Segment Open

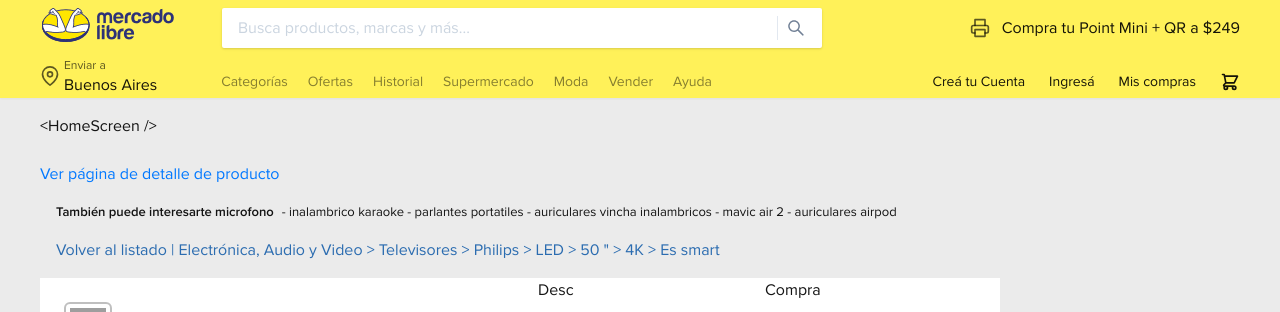
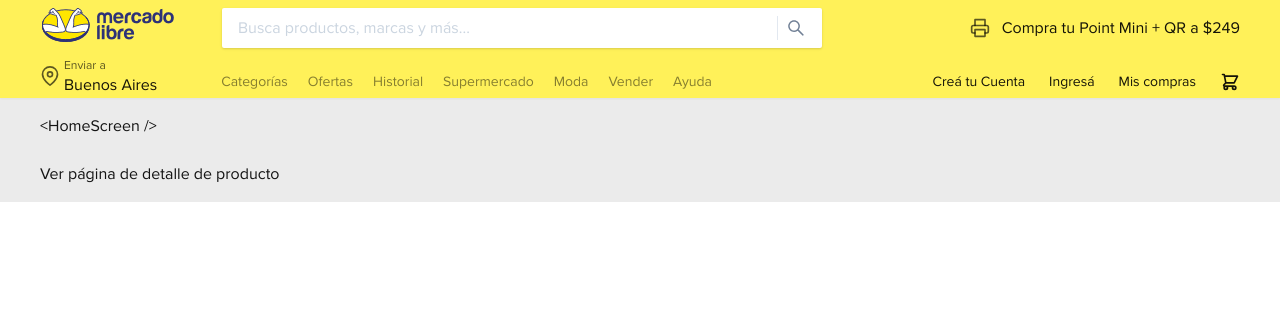
Before and after one commit to LMANMAI/Mercado-Libre--Challenge, a React (Vite) app: page / in a window 1280 px wide. Shown: the top 312 px of the page. Built offline with nearby package versions, Linux system fonts and the light colour scheme; grey boxes are pictures that could not be loaded.

Commit message:
Fix de las rutas

```diff
--- a/index.html
+++ b/index.html
@@ -3,9 +3,6 @@
   <head>
     <meta charset="UTF-8" />
     <link rel="icon" type="image/svg+xml" href="/src/assets/favicon.svg" />
-    <link rel="preconnect" href="https://fonts.googleapis.com">
-    <link rel="preconnect" href="https://fonts.gstatic.com" crossorigin>
-    <link href="https://fonts.googleapis.com/css2?family=Raleway:wght@100;400;500&display=swap" rel="stylesheet">
     <meta name="viewport" content="width=device-width, initial-scale=1.0" />
     <title>Mercado Libre</title>
     <style>
@@ -13,18 +10,16 @@
           font-family: "Proxima Nova";
            font-style: normal;
            font-display: swap;
-          src: url("/src/assets/fonts/proximanova-light.woff2");
+          src: url("./src/assets/fonts/proximanova-light.woff2");
           font-weight: 100;
-           unicode-range: U+0000-00FF, U+0131, U+0152-0153, U+02BB-02BC, U+02C6, U+02DA, U+02DC, U+2000-206F, U+2074, U+20AC, U+2122, U+2191, U+2193, U+2212, U+2215, U+FEFF, U+FFFD;
       }
 
       @font-face {
           font-family: "Proxima Nova";
            font-style: normal;
            font-display: swap;
-          src: url("/src/assets/fonts/proximanova-regular.woff2");
+          src: url("./src/assets/fonts/proximanova-regular.woff2");
           font-weight: normal;
-           unicode-range: U+0000-00FF, U+0131, U+0152-0153, U+02BB-02BC, U+02C6, U+02DA, U+02DC, U+2000-206F, U+2074, U+20AC, U+2122, U+2191, U+2193, U+2212, U+2215, U+FEFF, U+FFFD;
 
       }
 
@@ -32,15 +27,14 @@
           font-family: "Proxima Nova";
            font-style: normal;
            font-display: swap;
-          src: url("/src/assets/fonts/proximanova-semibold.woff2");
+          src: url("./src/assets/fonts/proximanova-semibold.woff2");
           font-weight: 500;
-           unicode-range: U+0000-00FF, U+0131, U+0152-0153, U+02BB-02BC, U+02C6, U+02DA, U+02DC, U+2000-206F, U+2074, U+20AC, U+2122, U+2191, U+2193, U+2212, U+2215, U+FEFF, U+FFFD;
       }
     </style>
 
   </head>
   <body>
     <div id="root"></div>
-    <script type="module" src="/src/main.tsx"></script>
+    <script type="module" src="./src/main.tsx"></script>
   </body>
 </html>
--- a/src/app/screens/Home.tsx
+++ b/src/app/screens/Home.tsx
@@ -1,21 +1,21 @@
 import React from "react";
-import { Link, Text, Stack, Container } from "@chakra-ui/react";
+import { Text, Stack, Container } from "@chakra-ui/react";
 import DetailsScreen from "./Details";
 import { Product } from "../../product/types";
 import mock from "../../product/mock";
-
+import { Link } from "react-router-dom";
 interface Props {
   product: Product;
 }
 
 const HomeScreen: React.FC<Props> = ({ product = mock.product }) => {
   return (
-    <Stack height="100vh">
+    <Stack min-height="100vh" height="100%">
       <Container maxWidth="container.xl" paddingX={0} my={4}>
         <Text>{`<HomeScreen />`}</Text>
         <br />
-        <Link href="/product">Ver página de detalle de producto</Link>
-        <DetailsScreen product={product} />
+        <Link to="/product">Ver página de detalle de producto</Link>
+        {/* <DetailsScreen product={product} /> */}
       </Container>
     </Stack>
   );
```
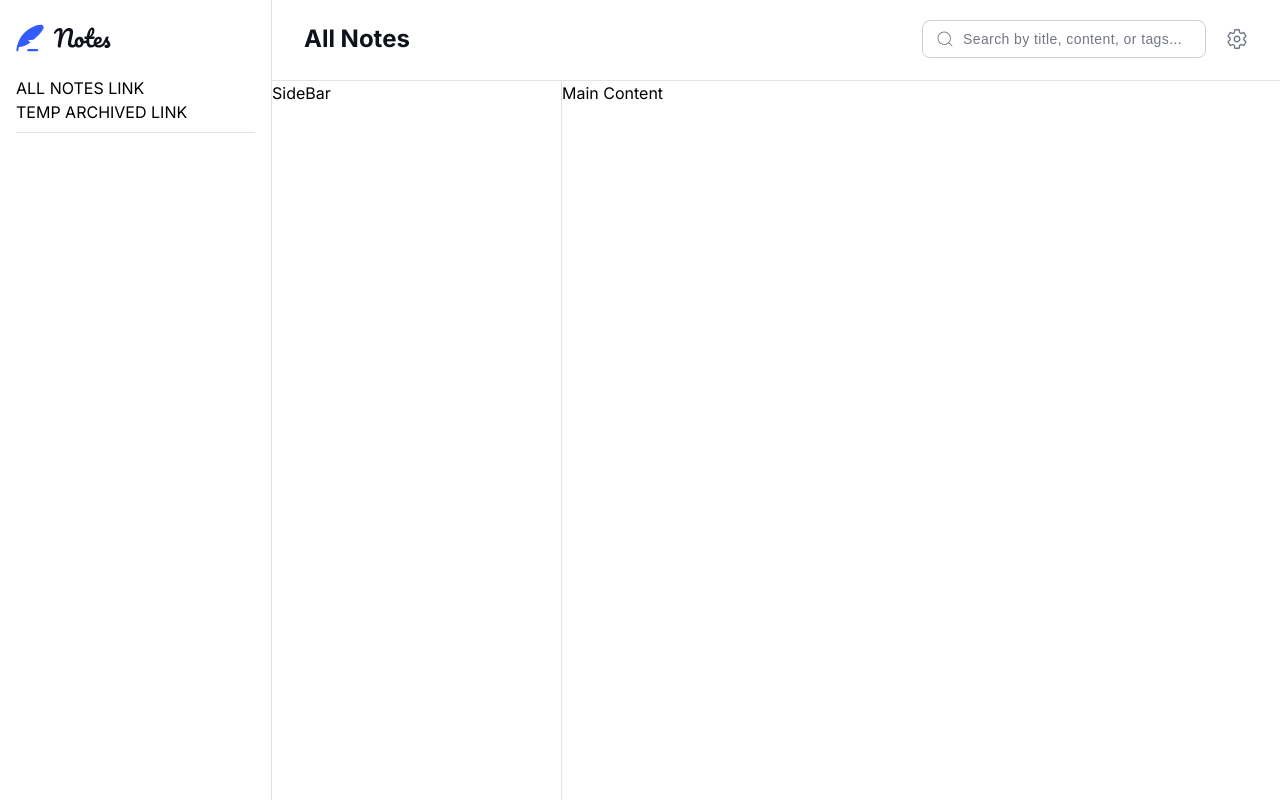
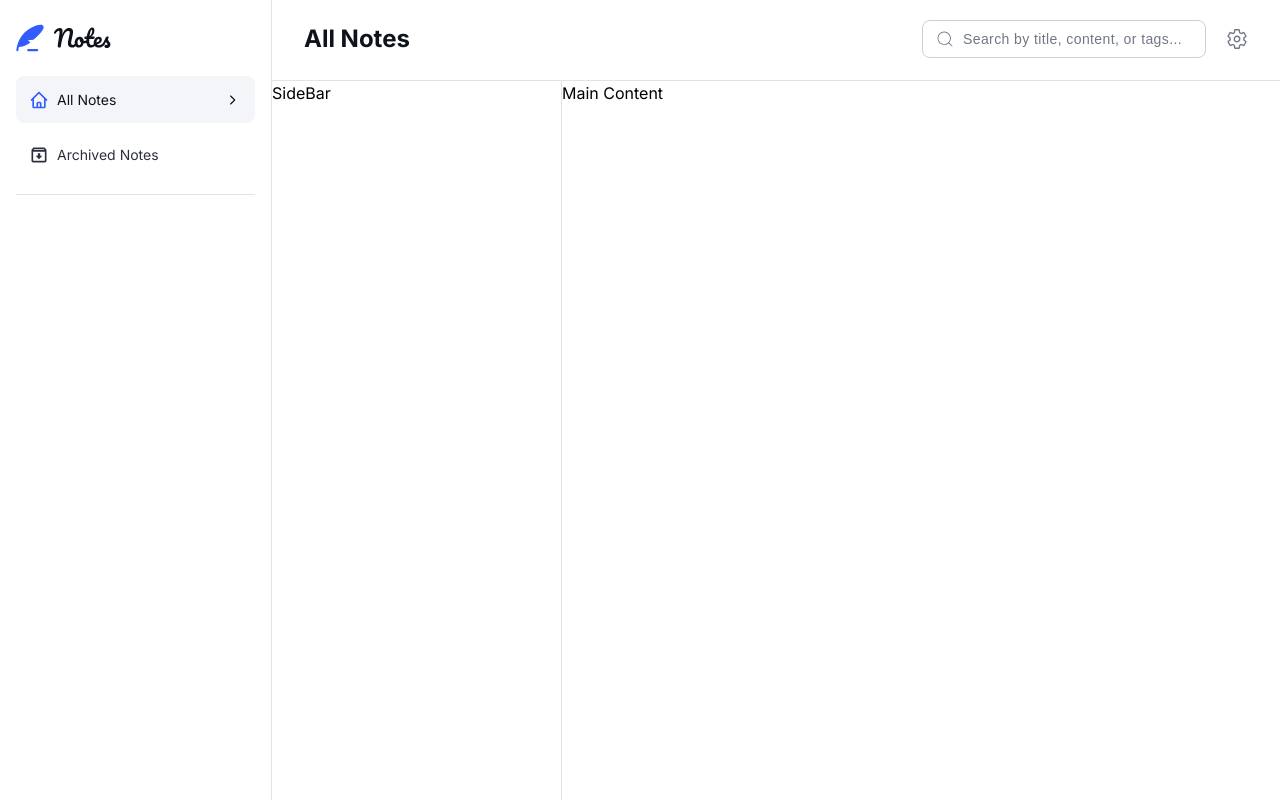
Before and after one commit to MattAKeider/take-notes, a React (Vite) app: page / in a window 1280 px wide. Built offline with nearby package versions, Linux system fonts and the light colour scheme.

Commit message:
created navitem component

```diff
--- /dev/null
+++ b/src/components/NavItem/NavItem.module.css
@@ -0,0 +1,56 @@
+.navItemWrapper {
+  display: flex;
+  align-items: center;
+  justify-content: space-between;
+  padding: 1.2rem;
+  margin-bottom: 0.8rem;
+  cursor: pointer;
+  border: var(--color-neutral-0) 1px solid;
+  border-radius: 8px;
+}
+
+.linkWrapper {
+  display: flex;
+  align-items: center;
+  gap: 0.8rem;
+}
+
+.linkIcon {
+  color: var(--color-neutral-700);
+}
+
+.caretIcon {
+  color: var(--color-neutral-950);
+}
+
+.linkIcon,
+.caretIcon {
+  width: 20px;
+  height: 20px;
+}
+
+.link {
+  font-size: var(--font-size-14);
+  color: var(--color-neutral-700);
+  text-decoration: none;
+}
+
+/* selected & hover states */
+.selected {
+  background-color: var(--color-neutral-100);
+  border-color: var(--color-neutral-100);
+}
+
+.dark {
+  color: var(--color-neutral-950);
+}
+
+.blue {
+  color: var(--color-blue-500);
+}
+
+.navItemWrapper:hover,
+.navItemWrapper:active {
+  border-color: var(--color-neutral-200);
+  transition: 0.8s;
+}
--- /dev/null
+++ b/src/components/NavItem/NavItem.tsx
@@ -0,0 +1,26 @@
+import { RxCaretRight as Caret } from 'react-icons/rx';
+import { type IconType } from 'react-icons';
+
+import classes from './NavItem.module.css';
+
+interface NavItemProps {
+  LinkIcon: IconType;
+  linkText: string;
+  selected: boolean;
+  url?: string;
+  onClickLink: (linkText: string) => void;
+}
+
+const NavItem = ({ LinkIcon, linkText, selected, url = '#', onClickLink }: NavItemProps) => {
+  return (
+    <div className={`${classes.navItemWrapper} ${selected ? classes.selected : ''}`} onClick={() => onClickLink(linkText)}>
+      <div className={classes.linkWrapper}>
+        <LinkIcon className={`${classes.linkIcon} ${selected ? classes.blue : ''}`}/>
+        <a href={url} className={`${classes.link} ${selected ? classes.dark : ''}`}>{linkText}</a>
+      </div>
+      {selected && <Caret className={classes.caretIcon}/>}
+    </div>
+  );
+};
+
+export default NavItem;
--- a/src/components/NavigationBar/NavigationBar.tsx
+++ b/src/components/NavigationBar/NavigationBar.tsx
@@ -1,7 +1,21 @@
+import { useState } from 'react';
+import { HiOutlineHome as Home} from 'react-icons/hi';
+import { MdOutlineArchive as Archive } from 'react-icons/md';
+
+import NavItem from '../NavItem/NavItem';
 import logo from '../../assets/images/logo.svg';
 import classes from './NavigationBar.module.css';
 
+const allNotes = 'All Notes';
+const archivedNotes = 'Archived Notes';
+
 const NavigationBar = () => {
+  const [selectedLink, setSelectedLink] = useState<string>(allNotes);
+
+  function handleSelectedLink(linkText: string) {
+    setSelectedLink(linkText);
+  }
+
   return (
     <div className={classes.navbar}>
       <div className={classes.wrapper}>
@@ -10,9 +24,10 @@ const NavigationBar = () => {
         </div>
         <nav className={classes.navigation}>
           <div className={classes.noteCategories}>
-            <p>ALL NOTES LINK</p>
-            <p>TEMP ARCHIVED LINK</p>
+            <NavItem LinkIcon={Home} linkText={allNotes} selected={selectedLink === allNotes} onClickLink={handleSelectedLink} />
+            <NavItem LinkIcon={Archive} linkText={archivedNotes} selected={selectedLink === archivedNotes} onClickLink={handleSelectedLink} />
           </div>
+          {/* TODO: Add Types component */}
         </nav>
       </div>
     </div>
```
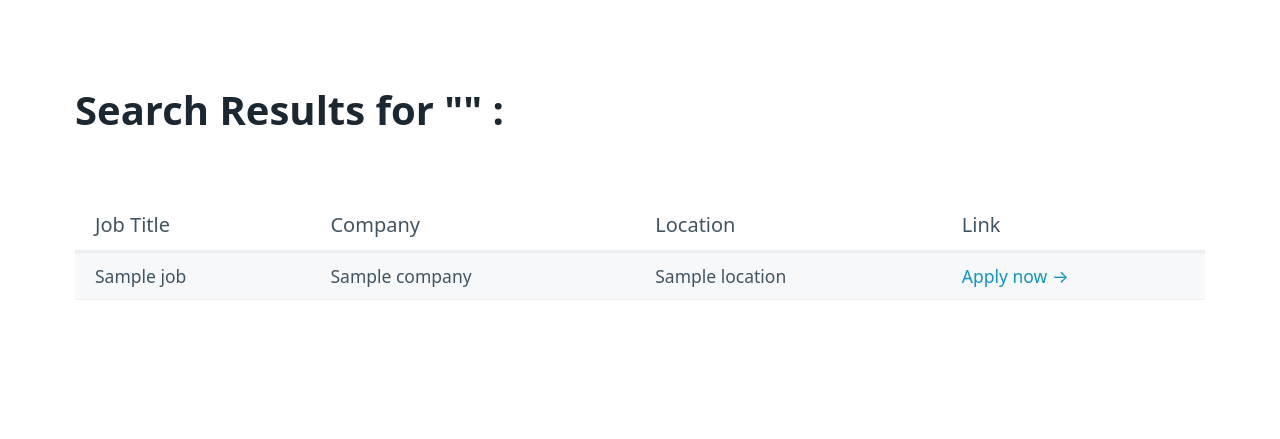
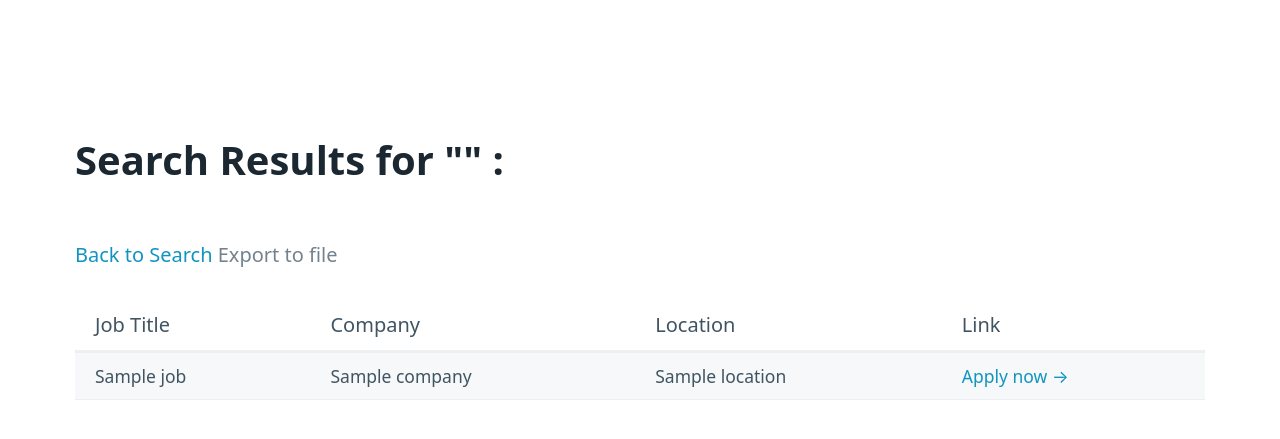
Before and after one commit to SaetbyeolL/Job_Scraper, a Flask app: template templates/search.html in a window 1280 px wide. Shown: the top 439 px of the page. Run offline with Flask 3, Linux system fonts and the light colour scheme; the template is opened without the code that fills it: most values are stand-ins (such as "Sample title", 1, 10 or a date in 2020).

Commit message:
added save_to_file function in '/search'

```diff
--- a/main.py
+++ b/main.py
@@ -1,24 +1,48 @@
-from flask import Flask, render_template, request
+from flask import Flask, render_template, request, redirect, send_file
 from websites.remoteok import Remoteok_JobScraper
 from websites.wanted import Wanted_JobScraper
+from file import save_to_file
 
 
 app = Flask("JobScraper")
+database = {} # database will be deleted when server is off. for speed up
+
 
 @app.route("/") # decorator: when user visit this page, flask will call function which is located right below
 def home():
     return render_template("home.html", name="nico")
 # render_template: flask look inside 'templates'folder and get 'home.html'
 
+
 @app.route("/search")
-def hello():
-    keyword = request.args.get("keyword") # request argument(ex.keyword)
-    remoteok = Remoteok_JobScraper()
-    remoteok.rw_scrape_jobs(keyword)
-    wanted = Wanted_JobScraper()
-    wanted.Wanted_scrape_jobs(keyword)
-    jobs =  remoteok.all_jobs + wanted.all_jobs
+def search():
+    keyword = request.args.get("keyword")
+
+    if keyword == None or keyword == "":
+        return redirect("/")
+    if keyword in database:
+        jobs = database[keyword]
+    else:
+        remoteok = Remoteok_JobScraper()
+        remoteok.rw_scrape_jobs(keyword)
+        wanted = Wanted_JobScraper()
+        wanted.Wanted_scrape_jobs(keyword)
+        jobs =  remoteok.all_jobs + wanted.all_jobs
+        database[keyword] = jobs
+
     return render_template("search.html", keyword=keyword, jobs=jobs)
 
 
+@app.route("/export")
+def export():
+    keyword = request.args.get("keyword")
+    if keyword == None:
+        return redirect("/")
+    if keyword not in database:
+        return redirect(f"/search?keyword={keyword}")
+
+    save_to_file(keyword, database[keyword])
+    return send_file(f"{keyword}.csv", as_attachment=True)
+
+
 app.run()
--- a/templates/home.html
+++ b/templates/home.html
@@ -20,7 +20,6 @@
         }
     </style>
 
-
     <title>Job Scraper</title>
 </head>
 <body>
@@ -28,7 +27,7 @@
         <h1>Job Scraper</h1>
         <h4>What type of skill or job are you searching for?</h4>
         <form action="/search">
-            <input type="type" name="keyword" placeholder="Write keyword please" />
+            <input type="type" name="keyword" placeholder="ex. python, react, backend " />
             <button>Search</button>
         </form>
     </main>
--- a/templates/search.html
+++ b/templates/search.html
@@ -4,11 +4,23 @@
     <meta charset="UTF-8">
     <meta name="viewport" content="width=device-width, initial-scale=1.0">
     <link rel="stylesheet" href="https://unpkg.com/@picocss/pico@latest/css/pico.min.css" />
+    <style>
+        h1 {
+            padding-top: 50px;
+            padding-bottom: 50px;
+        }
+    </style>
     <title>Job Scraper</title>
 </head>
+
 <body>
     <main class="container">
+        <hgroup>
             <h1>Search Results for "{{ keyword }}" :</h1>
+            <a href="/">Back to Search</a>
+            <a href="/export?keyword={{keyword}}" target="_blank">Export to file</a>
+        </hgroup>
+        <figure>
             <table role="grid">
                 <thead>
                     <tr>
@@ -29,6 +41,8 @@
                     {% endfor %}
                 </tbody>
             </table>
+        </figure>
+
 
     </main>
 
```
Lines whose indentation alone changed are shown as unchanged.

Segment Closed

Copy each line of the listing that includes "main".

-    <script type="module" src="/src/main.tsx"></script>
+    <script type="module" src="./src/main.tsx"></script>
--- a/main.py
+++ b/main.py
     </main>
     <main class="container">
     </main>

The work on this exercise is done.